▶ _Given entries_
╭──

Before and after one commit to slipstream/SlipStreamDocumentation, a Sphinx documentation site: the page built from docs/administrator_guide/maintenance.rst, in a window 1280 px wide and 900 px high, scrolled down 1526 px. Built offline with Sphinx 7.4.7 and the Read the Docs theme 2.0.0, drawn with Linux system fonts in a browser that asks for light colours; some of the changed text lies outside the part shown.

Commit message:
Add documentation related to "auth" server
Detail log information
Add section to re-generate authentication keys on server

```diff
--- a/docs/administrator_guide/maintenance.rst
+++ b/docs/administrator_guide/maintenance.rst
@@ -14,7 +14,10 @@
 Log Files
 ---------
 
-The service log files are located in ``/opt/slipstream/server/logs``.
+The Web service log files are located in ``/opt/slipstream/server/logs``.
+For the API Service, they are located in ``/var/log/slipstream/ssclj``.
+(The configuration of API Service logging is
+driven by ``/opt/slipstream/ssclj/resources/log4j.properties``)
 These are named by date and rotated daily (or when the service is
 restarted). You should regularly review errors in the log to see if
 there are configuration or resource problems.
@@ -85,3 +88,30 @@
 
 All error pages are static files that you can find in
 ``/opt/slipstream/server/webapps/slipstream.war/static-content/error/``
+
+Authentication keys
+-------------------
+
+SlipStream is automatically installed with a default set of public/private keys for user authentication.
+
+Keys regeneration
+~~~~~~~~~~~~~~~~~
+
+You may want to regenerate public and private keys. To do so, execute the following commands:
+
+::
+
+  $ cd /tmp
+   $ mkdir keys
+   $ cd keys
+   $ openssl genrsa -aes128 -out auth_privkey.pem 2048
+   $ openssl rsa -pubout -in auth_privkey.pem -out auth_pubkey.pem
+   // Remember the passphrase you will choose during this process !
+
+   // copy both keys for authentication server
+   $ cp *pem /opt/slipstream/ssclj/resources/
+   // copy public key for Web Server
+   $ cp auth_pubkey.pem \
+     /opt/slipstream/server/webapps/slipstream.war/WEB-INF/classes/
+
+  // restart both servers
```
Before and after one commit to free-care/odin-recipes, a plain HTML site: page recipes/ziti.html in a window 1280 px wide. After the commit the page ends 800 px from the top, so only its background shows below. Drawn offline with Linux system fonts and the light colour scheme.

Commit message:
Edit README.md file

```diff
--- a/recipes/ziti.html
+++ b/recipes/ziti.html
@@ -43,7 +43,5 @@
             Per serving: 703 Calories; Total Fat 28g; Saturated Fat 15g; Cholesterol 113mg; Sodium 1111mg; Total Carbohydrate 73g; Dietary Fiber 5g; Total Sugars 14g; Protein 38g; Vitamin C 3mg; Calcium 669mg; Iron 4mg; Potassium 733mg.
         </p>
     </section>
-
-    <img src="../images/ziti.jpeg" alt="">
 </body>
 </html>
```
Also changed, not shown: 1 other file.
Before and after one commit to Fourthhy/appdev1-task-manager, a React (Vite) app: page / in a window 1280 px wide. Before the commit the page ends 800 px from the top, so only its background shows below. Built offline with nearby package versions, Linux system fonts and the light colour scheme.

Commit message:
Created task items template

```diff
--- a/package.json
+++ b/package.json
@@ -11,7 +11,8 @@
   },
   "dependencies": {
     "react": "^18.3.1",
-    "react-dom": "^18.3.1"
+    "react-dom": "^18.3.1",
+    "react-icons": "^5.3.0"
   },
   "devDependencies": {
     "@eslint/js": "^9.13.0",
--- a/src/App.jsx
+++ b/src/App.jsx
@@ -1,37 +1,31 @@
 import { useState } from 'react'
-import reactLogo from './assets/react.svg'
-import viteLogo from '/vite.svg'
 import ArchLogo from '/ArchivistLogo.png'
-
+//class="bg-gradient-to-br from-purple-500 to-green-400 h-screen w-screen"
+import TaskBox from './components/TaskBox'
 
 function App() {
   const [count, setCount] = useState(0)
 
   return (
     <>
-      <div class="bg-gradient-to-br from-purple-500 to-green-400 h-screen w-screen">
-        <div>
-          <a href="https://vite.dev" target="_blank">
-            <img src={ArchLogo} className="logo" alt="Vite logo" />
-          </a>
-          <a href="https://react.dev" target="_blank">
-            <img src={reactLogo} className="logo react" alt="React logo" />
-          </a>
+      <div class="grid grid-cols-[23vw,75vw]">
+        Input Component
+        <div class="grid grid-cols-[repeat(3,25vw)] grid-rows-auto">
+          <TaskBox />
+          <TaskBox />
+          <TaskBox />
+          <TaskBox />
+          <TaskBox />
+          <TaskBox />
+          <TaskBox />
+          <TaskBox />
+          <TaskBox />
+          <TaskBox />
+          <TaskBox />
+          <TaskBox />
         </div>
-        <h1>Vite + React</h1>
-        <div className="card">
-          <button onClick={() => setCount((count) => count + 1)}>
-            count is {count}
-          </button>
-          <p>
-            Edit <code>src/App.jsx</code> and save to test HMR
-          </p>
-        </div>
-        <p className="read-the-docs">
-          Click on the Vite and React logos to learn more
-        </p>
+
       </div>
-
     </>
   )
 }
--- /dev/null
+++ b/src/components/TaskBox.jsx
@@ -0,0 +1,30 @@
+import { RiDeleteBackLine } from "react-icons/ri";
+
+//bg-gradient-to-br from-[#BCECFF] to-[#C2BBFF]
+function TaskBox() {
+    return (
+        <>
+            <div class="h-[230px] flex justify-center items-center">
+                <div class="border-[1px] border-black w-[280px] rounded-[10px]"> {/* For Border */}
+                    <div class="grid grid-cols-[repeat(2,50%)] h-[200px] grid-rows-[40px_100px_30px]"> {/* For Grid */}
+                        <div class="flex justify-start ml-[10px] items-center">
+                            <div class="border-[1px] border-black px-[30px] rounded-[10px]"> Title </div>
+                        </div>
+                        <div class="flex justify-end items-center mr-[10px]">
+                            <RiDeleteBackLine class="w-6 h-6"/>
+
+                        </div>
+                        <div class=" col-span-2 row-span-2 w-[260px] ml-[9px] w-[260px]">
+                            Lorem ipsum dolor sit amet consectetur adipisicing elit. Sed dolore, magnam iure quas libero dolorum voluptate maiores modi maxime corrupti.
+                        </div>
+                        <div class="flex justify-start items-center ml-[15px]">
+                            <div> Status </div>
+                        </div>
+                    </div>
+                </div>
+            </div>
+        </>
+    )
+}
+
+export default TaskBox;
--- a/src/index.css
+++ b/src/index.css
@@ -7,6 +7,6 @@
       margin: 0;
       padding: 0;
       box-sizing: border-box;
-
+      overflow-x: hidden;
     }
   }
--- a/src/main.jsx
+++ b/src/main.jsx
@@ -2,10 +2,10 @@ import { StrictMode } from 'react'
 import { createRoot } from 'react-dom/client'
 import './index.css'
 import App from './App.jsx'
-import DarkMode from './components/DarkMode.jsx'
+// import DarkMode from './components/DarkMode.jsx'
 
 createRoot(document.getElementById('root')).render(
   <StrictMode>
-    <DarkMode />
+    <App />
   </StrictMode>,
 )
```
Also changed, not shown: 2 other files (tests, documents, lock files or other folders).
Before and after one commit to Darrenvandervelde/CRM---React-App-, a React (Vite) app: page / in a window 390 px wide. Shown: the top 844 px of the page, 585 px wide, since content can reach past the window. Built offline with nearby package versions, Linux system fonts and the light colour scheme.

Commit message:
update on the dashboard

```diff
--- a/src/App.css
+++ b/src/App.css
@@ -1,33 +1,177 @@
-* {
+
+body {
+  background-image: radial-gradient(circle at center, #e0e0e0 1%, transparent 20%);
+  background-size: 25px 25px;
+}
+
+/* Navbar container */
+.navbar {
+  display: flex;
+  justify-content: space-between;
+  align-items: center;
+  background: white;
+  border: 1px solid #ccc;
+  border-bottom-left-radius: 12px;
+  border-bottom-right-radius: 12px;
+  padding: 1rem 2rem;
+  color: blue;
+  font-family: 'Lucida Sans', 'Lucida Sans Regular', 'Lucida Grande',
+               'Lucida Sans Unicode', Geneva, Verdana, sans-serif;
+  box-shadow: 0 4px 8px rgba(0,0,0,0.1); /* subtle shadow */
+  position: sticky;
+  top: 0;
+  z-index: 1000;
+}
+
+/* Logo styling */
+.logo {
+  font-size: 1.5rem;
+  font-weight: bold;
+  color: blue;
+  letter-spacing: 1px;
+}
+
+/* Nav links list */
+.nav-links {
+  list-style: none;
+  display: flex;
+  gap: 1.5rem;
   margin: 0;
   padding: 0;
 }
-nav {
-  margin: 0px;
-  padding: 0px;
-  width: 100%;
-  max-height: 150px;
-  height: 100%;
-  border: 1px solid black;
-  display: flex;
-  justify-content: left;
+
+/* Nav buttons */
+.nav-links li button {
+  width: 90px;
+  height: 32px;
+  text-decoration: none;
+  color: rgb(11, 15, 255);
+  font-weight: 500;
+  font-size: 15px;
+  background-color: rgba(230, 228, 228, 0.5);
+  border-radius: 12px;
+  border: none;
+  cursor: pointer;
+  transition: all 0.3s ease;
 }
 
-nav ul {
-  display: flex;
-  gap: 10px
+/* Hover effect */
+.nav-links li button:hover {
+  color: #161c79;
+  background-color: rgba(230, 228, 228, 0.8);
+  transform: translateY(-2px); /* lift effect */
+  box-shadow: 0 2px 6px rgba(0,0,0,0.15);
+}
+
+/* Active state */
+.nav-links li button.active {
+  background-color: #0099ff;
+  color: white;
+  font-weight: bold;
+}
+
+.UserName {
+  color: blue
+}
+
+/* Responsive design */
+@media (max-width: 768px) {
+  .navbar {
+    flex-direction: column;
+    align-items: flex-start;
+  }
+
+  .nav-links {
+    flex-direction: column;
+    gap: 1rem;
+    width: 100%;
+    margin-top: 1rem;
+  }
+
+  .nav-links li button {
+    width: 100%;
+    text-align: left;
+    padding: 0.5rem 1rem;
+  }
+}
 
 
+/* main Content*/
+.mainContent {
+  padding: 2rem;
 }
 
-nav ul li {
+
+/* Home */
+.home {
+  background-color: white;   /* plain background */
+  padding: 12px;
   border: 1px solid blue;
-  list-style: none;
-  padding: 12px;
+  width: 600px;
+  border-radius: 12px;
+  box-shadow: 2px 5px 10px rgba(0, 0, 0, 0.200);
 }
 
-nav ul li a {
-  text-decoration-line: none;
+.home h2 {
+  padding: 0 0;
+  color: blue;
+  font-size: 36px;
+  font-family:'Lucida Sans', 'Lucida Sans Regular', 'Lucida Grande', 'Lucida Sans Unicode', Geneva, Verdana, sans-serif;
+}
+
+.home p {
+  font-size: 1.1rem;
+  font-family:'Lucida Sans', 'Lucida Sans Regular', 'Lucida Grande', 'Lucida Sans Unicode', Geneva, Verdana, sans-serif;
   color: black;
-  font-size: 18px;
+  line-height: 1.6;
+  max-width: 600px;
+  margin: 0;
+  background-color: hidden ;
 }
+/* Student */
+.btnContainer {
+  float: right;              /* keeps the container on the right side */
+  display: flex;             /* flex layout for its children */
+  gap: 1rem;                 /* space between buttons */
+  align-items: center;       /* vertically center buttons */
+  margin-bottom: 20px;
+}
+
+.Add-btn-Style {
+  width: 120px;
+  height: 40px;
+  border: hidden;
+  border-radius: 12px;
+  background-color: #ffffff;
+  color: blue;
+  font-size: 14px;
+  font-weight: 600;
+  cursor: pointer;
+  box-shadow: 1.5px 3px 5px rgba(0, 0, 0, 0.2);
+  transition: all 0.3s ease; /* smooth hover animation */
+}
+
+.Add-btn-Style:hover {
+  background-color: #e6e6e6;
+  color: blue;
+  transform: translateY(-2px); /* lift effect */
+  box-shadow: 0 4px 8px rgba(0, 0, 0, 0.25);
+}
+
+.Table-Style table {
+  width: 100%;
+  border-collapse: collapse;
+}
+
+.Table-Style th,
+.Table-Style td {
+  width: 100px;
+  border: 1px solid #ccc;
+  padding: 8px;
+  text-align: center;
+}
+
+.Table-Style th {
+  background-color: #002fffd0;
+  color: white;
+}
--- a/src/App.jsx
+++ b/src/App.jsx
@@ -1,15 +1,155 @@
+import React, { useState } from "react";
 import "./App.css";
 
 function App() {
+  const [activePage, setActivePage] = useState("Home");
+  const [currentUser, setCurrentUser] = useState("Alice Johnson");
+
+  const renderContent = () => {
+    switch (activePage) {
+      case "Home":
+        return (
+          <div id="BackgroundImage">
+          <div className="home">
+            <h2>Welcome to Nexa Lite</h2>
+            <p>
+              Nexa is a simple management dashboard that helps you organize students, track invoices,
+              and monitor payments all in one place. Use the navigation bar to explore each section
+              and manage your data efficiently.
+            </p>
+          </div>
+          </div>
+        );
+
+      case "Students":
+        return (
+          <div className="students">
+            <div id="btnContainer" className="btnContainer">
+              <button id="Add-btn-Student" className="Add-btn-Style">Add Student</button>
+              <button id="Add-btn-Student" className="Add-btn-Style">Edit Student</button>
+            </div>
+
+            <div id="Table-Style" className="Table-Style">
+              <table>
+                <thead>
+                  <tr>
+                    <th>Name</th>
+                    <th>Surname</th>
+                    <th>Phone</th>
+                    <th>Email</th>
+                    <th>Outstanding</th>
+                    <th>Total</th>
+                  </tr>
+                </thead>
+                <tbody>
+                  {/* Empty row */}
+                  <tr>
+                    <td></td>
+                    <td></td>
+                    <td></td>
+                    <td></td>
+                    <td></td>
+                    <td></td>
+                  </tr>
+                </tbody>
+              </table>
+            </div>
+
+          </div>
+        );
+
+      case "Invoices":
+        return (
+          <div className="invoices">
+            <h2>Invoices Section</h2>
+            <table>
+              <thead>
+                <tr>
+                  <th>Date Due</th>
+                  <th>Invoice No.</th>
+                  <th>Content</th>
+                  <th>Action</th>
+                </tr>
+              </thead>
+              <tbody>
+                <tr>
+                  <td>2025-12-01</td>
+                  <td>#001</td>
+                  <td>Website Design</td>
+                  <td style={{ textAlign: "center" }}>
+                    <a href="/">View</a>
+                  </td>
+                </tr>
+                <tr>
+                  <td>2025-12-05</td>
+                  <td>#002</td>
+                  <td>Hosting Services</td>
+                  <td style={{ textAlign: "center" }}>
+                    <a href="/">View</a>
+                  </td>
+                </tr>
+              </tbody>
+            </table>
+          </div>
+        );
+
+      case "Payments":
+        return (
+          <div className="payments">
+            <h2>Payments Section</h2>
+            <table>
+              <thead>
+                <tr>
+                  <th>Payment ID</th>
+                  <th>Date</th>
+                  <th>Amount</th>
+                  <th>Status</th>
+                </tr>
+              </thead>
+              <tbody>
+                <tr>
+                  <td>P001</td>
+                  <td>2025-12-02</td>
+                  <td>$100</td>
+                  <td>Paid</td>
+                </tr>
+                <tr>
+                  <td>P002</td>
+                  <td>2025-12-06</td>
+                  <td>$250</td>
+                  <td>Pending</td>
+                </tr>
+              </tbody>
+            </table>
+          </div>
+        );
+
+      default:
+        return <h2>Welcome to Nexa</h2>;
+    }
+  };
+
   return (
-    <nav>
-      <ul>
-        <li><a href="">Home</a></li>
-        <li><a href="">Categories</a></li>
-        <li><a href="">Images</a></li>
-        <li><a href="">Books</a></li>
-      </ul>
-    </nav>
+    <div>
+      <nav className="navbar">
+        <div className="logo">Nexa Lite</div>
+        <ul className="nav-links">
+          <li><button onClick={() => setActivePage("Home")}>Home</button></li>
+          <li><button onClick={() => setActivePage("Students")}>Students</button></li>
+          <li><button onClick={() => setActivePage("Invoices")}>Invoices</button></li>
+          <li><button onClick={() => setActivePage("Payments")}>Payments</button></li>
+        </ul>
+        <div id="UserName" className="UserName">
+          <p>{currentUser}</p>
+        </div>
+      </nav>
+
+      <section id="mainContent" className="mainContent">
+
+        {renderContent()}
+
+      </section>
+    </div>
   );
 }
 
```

╰──

▶ _What you need to do_
Each line of the entries that contains the word "solid" should be listed.

▶ _Response to the task_
+  border: 1px solid #ccc;
-  border: 1px solid black;
   border: 1px solid blue;
+  border: 1px solid #ccc;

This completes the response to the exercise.